Magnetospheric plasma boundaries: a test of the frozen-in magnetic field theorem
Abstract. The notion of frozen-in magnetic field originates from H. Alfvén, the result of a work on electromagnetic-hydrodynamic waves published in 1942. After that, the notion of frozen-in magnetic field, or ideal MHD, has become widely used in space plasma physics. The controversy on the applicability of ideal MHD started in the late 1950s and has continued ever since. The applicability of ideal MHD is particularly interesting in regions where solar wind plasma may cross the magnetopause and access the magnetosphere. It is generally assumed that a macroscopic system can be described by ideal MHD provided that the violations of ideal MHD are sufficiently small-sized near magnetic x-points (magnetic reconnection). On the other hand, localized departure from ideal MHD also enables other processes to take place, such that plasma may cross the separatrix and access neighbouring magnetic flux tubes. It is therefore important to be able to quantify from direct measurements ideal MHD, a task that has turned out to be a major challenge.

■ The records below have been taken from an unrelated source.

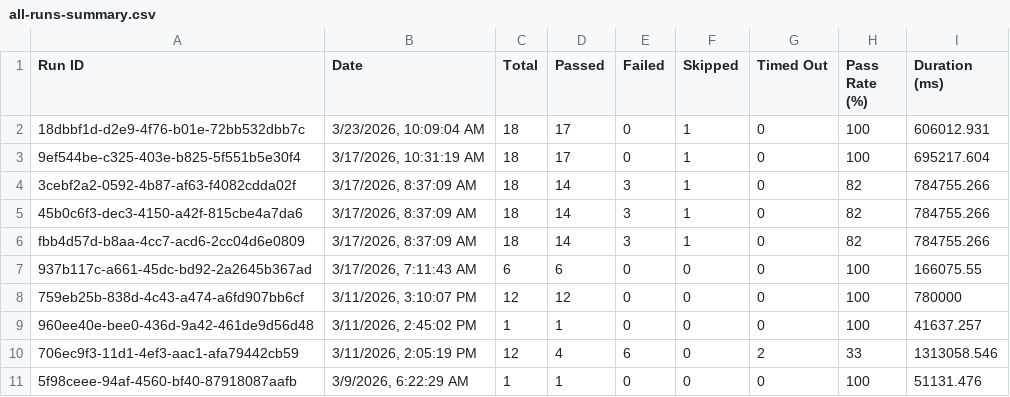
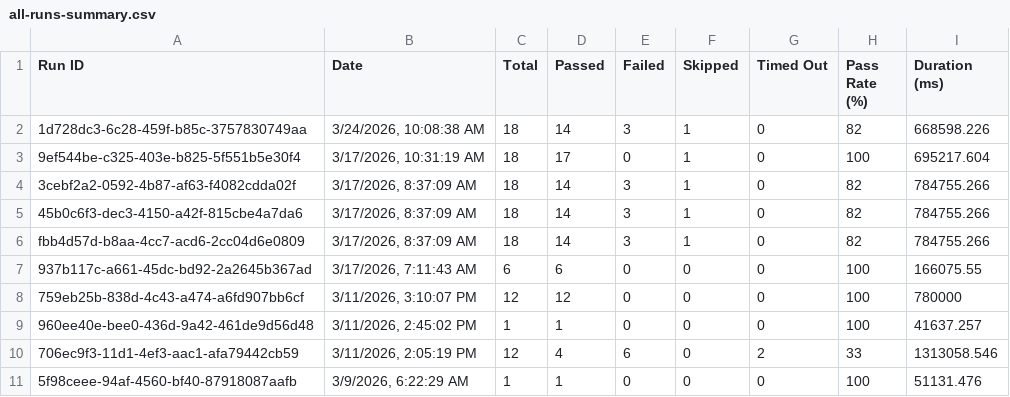
Before and after one commit to saira-uwc/asksam-playwright-reports, a CSV file: exports/all-runs-summary.csv, drawn as a sheet.

```diff
--- a/exports/all-runs-summary.csv
+++ b/exports/all-runs-summary.csv
@@ -1,3 +1,3 @@
 Run ID,Date,Total,Passed,Failed,Skipped,Timed Out,Pass Rate (%),Duration (ms)
-"18dbbf1d-d2e9-4f76-b01e-72bb532dbb7c","3/23/2026, 10:09:04 AM",18,17,0,1,0,100,606012.931
+"1d728dc3-6c28-459f-b85c-3757830749aa","3/24/2026, 10:08:38 AM",18,14,3,1,0,82,668598.226
 "9ef544be-c325-403e-b825-5f551b5e30f4","3/17/2026, 10:31:19 AM",18,17,0,1,0,100,695217.604
```
Also changed, not shown: exports/current-run.csv, 14 other files.
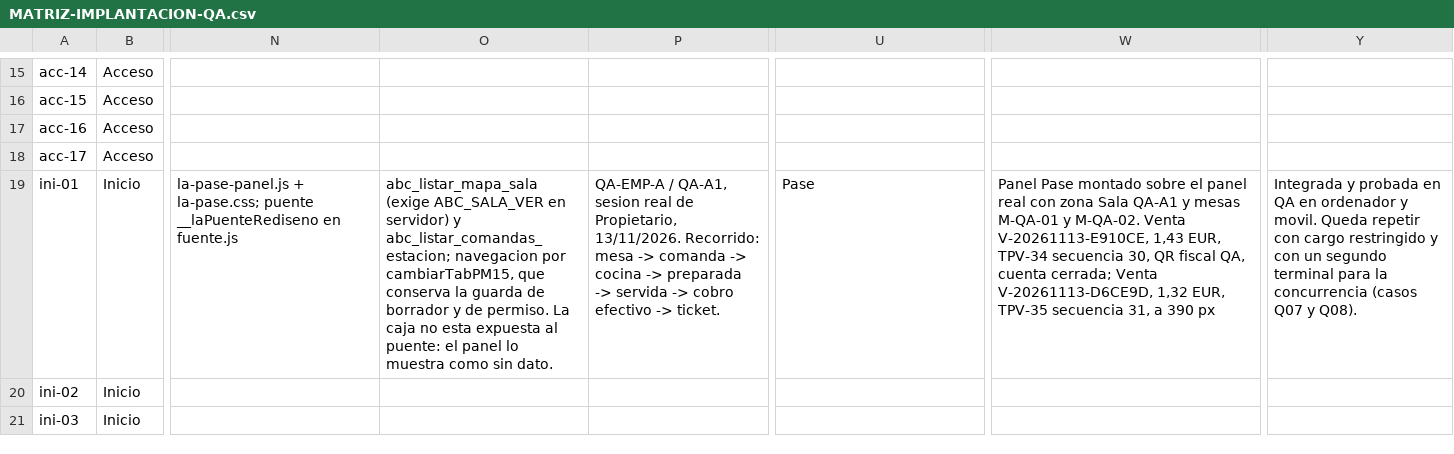
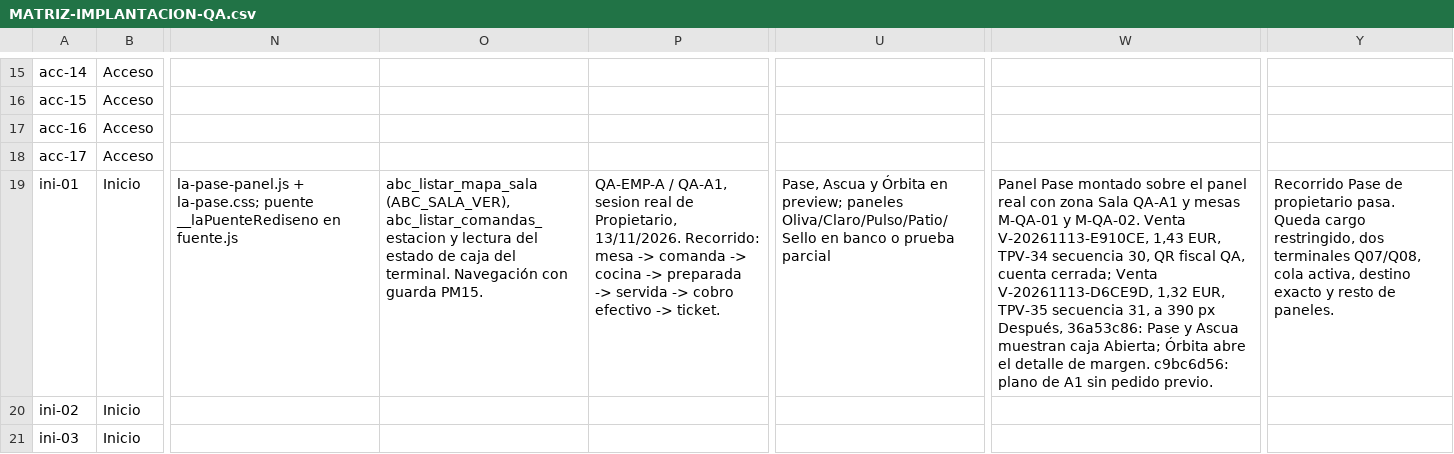
Before and after one commit to Plopezm1990/Almacen, a CSV file: docs/rediseno/MATRIZ-IMPLANTACION-QA.csv, drawn as a sheet; only a part is shown, gaps mark what is left out; the diff covers the shown part only; the diff names each change by its address in the sheet, - before the commit and + after, or states it on an @@ line.

```diff
--- a/docs/rediseno/MATRIZ-IMPLANTACION-QA.csv
+++ b/docs/rediseno/MATRIZ-IMPLANTACION-QA.csv
-O19: abc_listar_mapa_sala (exige ABC_SALA_VER en servidor) y abc_listar_comandas_estacion; navegacion por cambiarTabPM15, que conserva la guarda de borrador y de permiso. La caja no esta expuesta al puente: el panel lo muestra como sin dato.
+O19: abc_listar_mapa_sala (ABC_SALA_VER), abc_listar_comandas_estacion y lectura del estado de caja del terminal. Navegación con guarda PM15.
-U19: Pase
+U19: Pase, Ascua y Órbita en preview; paneles Oliva/Claro/Pulso/Patio/Sello en banco o prueba parcial
-W19: …390 px
+W19: …390 px Después, 36a53c86: Pase y Ascua muestran caja Abierta; Órbita abre el detalle de margen. c9bc6d56: plano de A1 sin pedido previo.
-Y19: Integrada y probada en QA en ordenador y movil. Queda repetir con cargo restringido y con un segundo terminal para la concurrencia (casos Q07 y Q08).
+Y19: Recorrido Pase de propietario pasa. Queda cargo restringido, dos terminales Q07/Q08, cola activa, destino exacto y resto de paneles.
```
Also changed, not shown: 17 edited cells elsewhere in this file, 2 other files.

An obvious test is to compare the perpendicular electric field with the plasma drift, i.e. to test if E=–v×B. Yet another aspect is to rule out the existence of parallel (to B) electric fields. These two tests have been subject to extensive research for decades. However, the ultimate test of the "frozen-in" condition, based on measurement data, is yet to be identified. We combine Cluster CIS-data and FGM-data, estimating the change in magnetic flux (δB/δt) and the curl of plasma –v×B(∇×(v×B)), the terms in the "frozen-in equation". Our test suggests that ideal MHD applies in a macroscopic sense in major parts of the outer magnetosphere, for instance, in the external cusp and in the high-latitude magnetosheath. However, we also find significant departures from ideal MHD, as expected on smaller scales, but also on larger scales, near the cusp and in the magnetosphere-boundary layer. We discuss the importance of these findings.
Keywords. Magnetospheric physics (Magnetopause, cusp and boundary layers; Solar wind-magnetosphere interactions) – Space plasma physics